- Agreements must be negotiated on a voluntary basis by all relevant parties to determine what is to be digitised and to ensure that the items in question are no longer in "commerce" (works which were once published and which neither publisher nor author intends to re-print and sell again). Moral rights are key to this process and authorship(where known) must be acknowledged;
- Collective licences may be granted by collection management organisations where a substantial number of authors and publishers are represented. Digital library projects must be widely publicised and rights holders given the option to opt out of any collective licensing scheme;
- Collection management organisations may limit licences to those of represented rights owners only (rather than on behalf of all rights owners) if agreements include trans-border and/or commercial uses of works.
EU Member States are not required to implement the terms of the MoU,as it has little or no legislative weight. There remains an expectation that legislation from the EU on orphan works is imminent,with the issue currently being discussed at length in the UK as aresult of the Hargreaves' Review of Intellectual Property.

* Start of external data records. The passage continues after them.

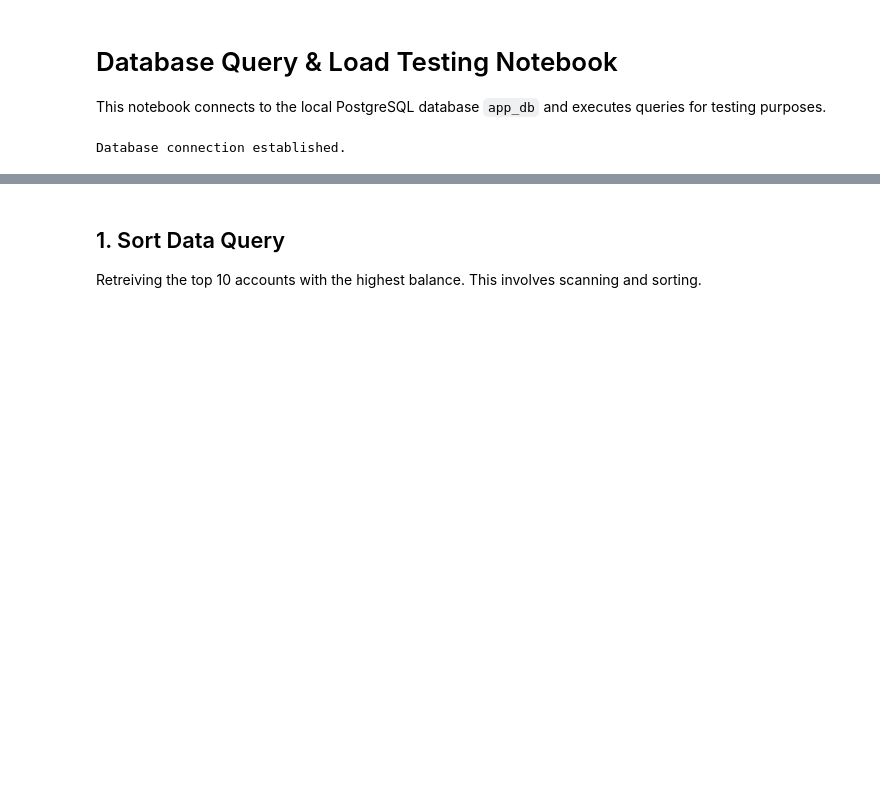
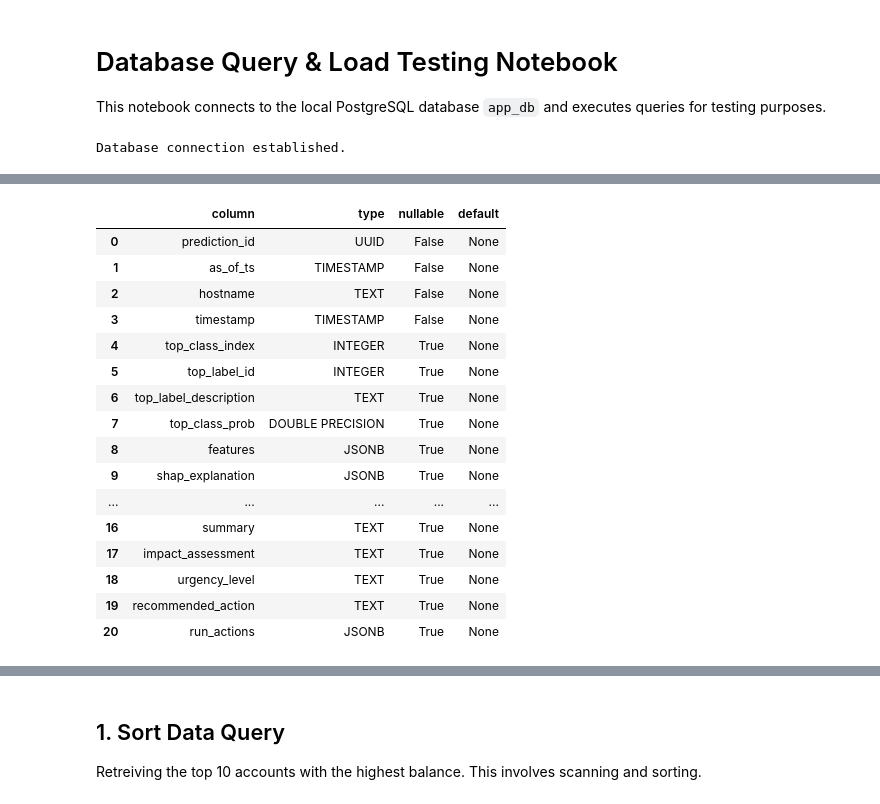
Before and after one commit to Galaxy-Office-Automation/Protaigo-SQL_Agent, a Jupyter notebook: database_queries.ipynb, the cells around one changed output, grey strips where cells are left out. Saved outputs shown, nothing was run; the diff lists cells and outputs as text; code cells hidden in the pictures; blank space fills up the shorter version.

```diff
--- a/database_queries.ipynb
+++ b/database_queries.ipynb
@@ -32,0 +182,77 @@ print("✓ Connected to database")
+# %%
+import pandas as pd
+from sqlalchemy import create_engine, inspect, text
+from IPython.display import display, Markdown
+
+# Database connection
+DATABASE_URL = "postgresql+psycopg2://kavach_readonly:kavach_readonly123@10.10.90.94:5434/alerts"
+engine = create_engine(DATABASE_URL)
+inspector = inspect(engine)
+
+print("✓ Connected to database")
+
+# Get all schemas except system ones
+schemas = [
+    s for s in inspector.get_schema_names()
+    if s not in ("information_schema", "pg_catalog")
+]
+
+for schema in schemas:
+    tables = inspector.get_table_names(schema=schema)
+
+    for table in tables:
+        display(Markdown(f"## 📦 `{schema}.{table}`"))
+
+        # ---- 1. TABLE SCHEMA ----
+        columns = inspector.get_columns(table, schema=schema)
+        schema_df = pd.DataFrame([
+            {
+                "column": c["name"],
+                "type": str(c["type"]),
+                "nullable": c["nullable"],
+                "default": c["default"]
+            }
+            for c in columns
+        ])
+
+        display(Markdown("### 🧱 Schema"))
+        display(schema_df)
+
+        # ---- 2. FIND BEST ORDER COLUMN ----
+        column_names = [c["name"] for c in columns]
+
+        preferred_time_cols = [
+            "updated_at", "created_at", "inserted_at", "event_time", "timestamp"
+        ]
+        order_col = next(
+            (c for c in preferred_time_cols if c in column_names),
+            None
+        )
+
+        if not order_col:
+            pk = inspector.get_pk_constraint(table, schema=schema)
+            if pk and pk.get("constrained_columns"):
+                order_col = pk["constrained_columns"][0]
+
+        # ---- 3. FETCH LAST 5 ROWS ----
+        if order_col:
+            query = text(f"""
+                SELECT *
+                FROM {schema}.{table}
+                ORDER BY {order_col} DESC
+                LIMIT 5
+            """)
+        else:
+            query = text(f"""
+                SELECT *
+                FROM {schema}.{table}
+                LIMIT 5
+            """)
+
+        try:
+            df = pd.read_sql(query, engine)
+            display(Markdown("### 📄 Latest 5 rows"))
+            display(df)
+        except Exception as e:
+            display(Markdown(f"❌ Error reading data: `{e}`"))
+# %% [output]
@@ -32,0 +262,17 @@ print("✓ Connected to database")
+|  | column | type | nullable | default |
+| 0 | prediction_id | UUID | False | None |
+| 1 | as_of_ts | TIMESTAMP | False | None |
+| 2 | hostname | TEXT | False | None |
+| 3 | timestamp | TIMESTAMP | False | None |
+| 4 | top_class_index | INTEGER | True | None |
+| 5 | top_label_id | INTEGER | True | None |
+| 6 | top_label_description | TEXT | True | None |
+| 7 | top_class_prob | DOUBLE PRECISION | True | None |
+| 8 | features | JSONB | True | None |
+| 9 | shap_explanation | JSONB | True | None |
+| ... | ... | ... | ... | ... |
+| 16 | summary | TEXT | True | None |
+| 17 | impact_assessment | TEXT | True | None |
+| 18 | urgency_level | TEXT | True | None |
+| 19 | recommended_action | TEXT | True | None |
+| 20 | run_actions | JSONB | True | None |
```
Also changed, not shown: parts of 4 cells of this notebook, 24 other files.
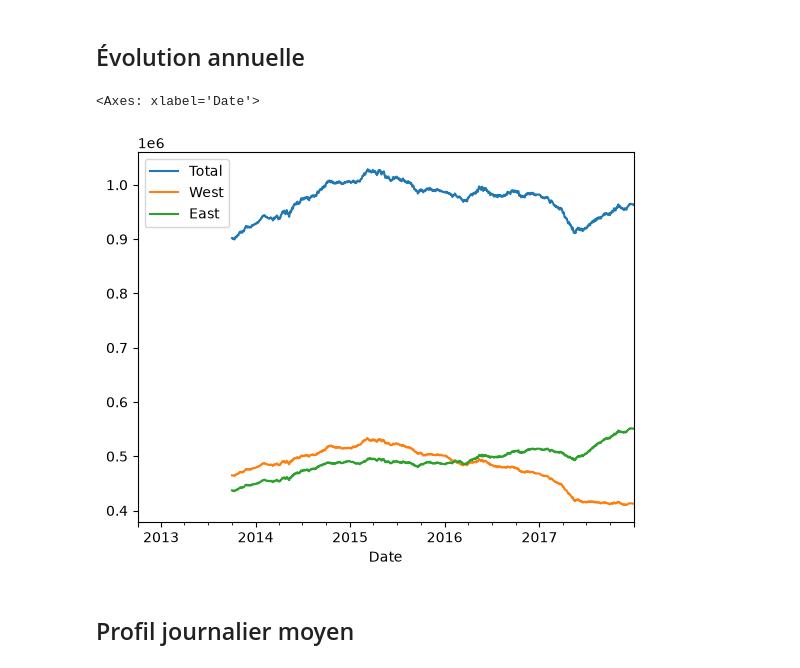
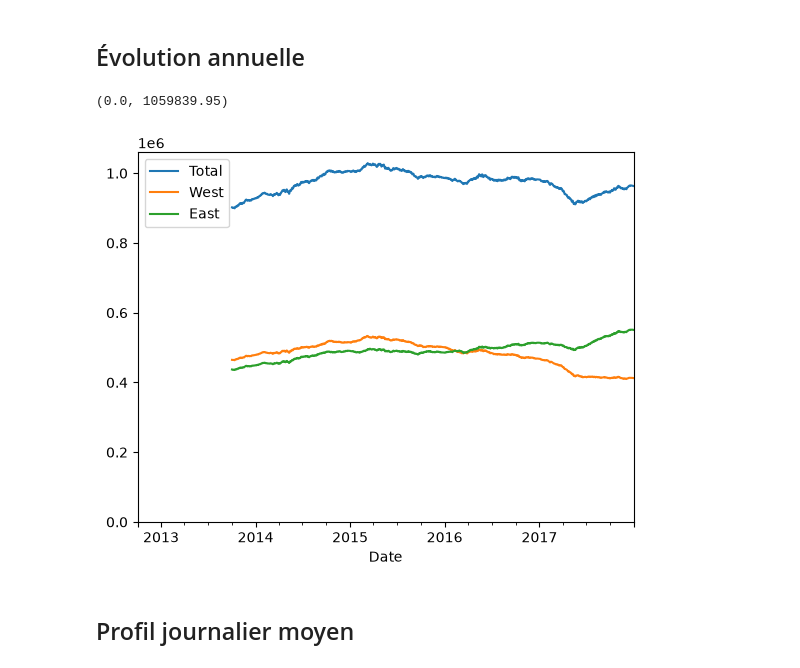
Before and after one commit to clementlegoff8/TP-fremont-bridge, a Jupyter notebook: TP-fremont-bridge.ipynb, the cells around one changed output. Drawn from its saved outputs; the diff is of its cells as text; code cells hidden in the pictures.

```diff
--- a/TP-fremont-bridge.ipynb
+++ b/TP-fremont-bridge.ipynb
@@ -152,10 +155,12 @@ data.tail()
 # %% [markdown]
 ## Évolution annuelle
 # %%
-data.resample("1D").sum().rolling(365).sum().plot()
+#Graphique qui représente la somme des passants sur les 365 derniers jours
+graphique = data.resample("1D").sum().rolling(365).sum().plot()
+graphique.set_ylim(0) #Fait commencer l'axe vertical à 0
 # %% [output]
-<Axes: xlabel='Date'>
+(0.0, 1059839.95)
-[figure, old version]
+[figure, new version]
 # %% [markdown]
 ## Profil journalier moyen
 # %%
```
Also changed, not shown: parts of 28 cells of this notebook.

Photo: 'More old books...' by guldfisken (Flickr), reproduced under CC-BY-2.0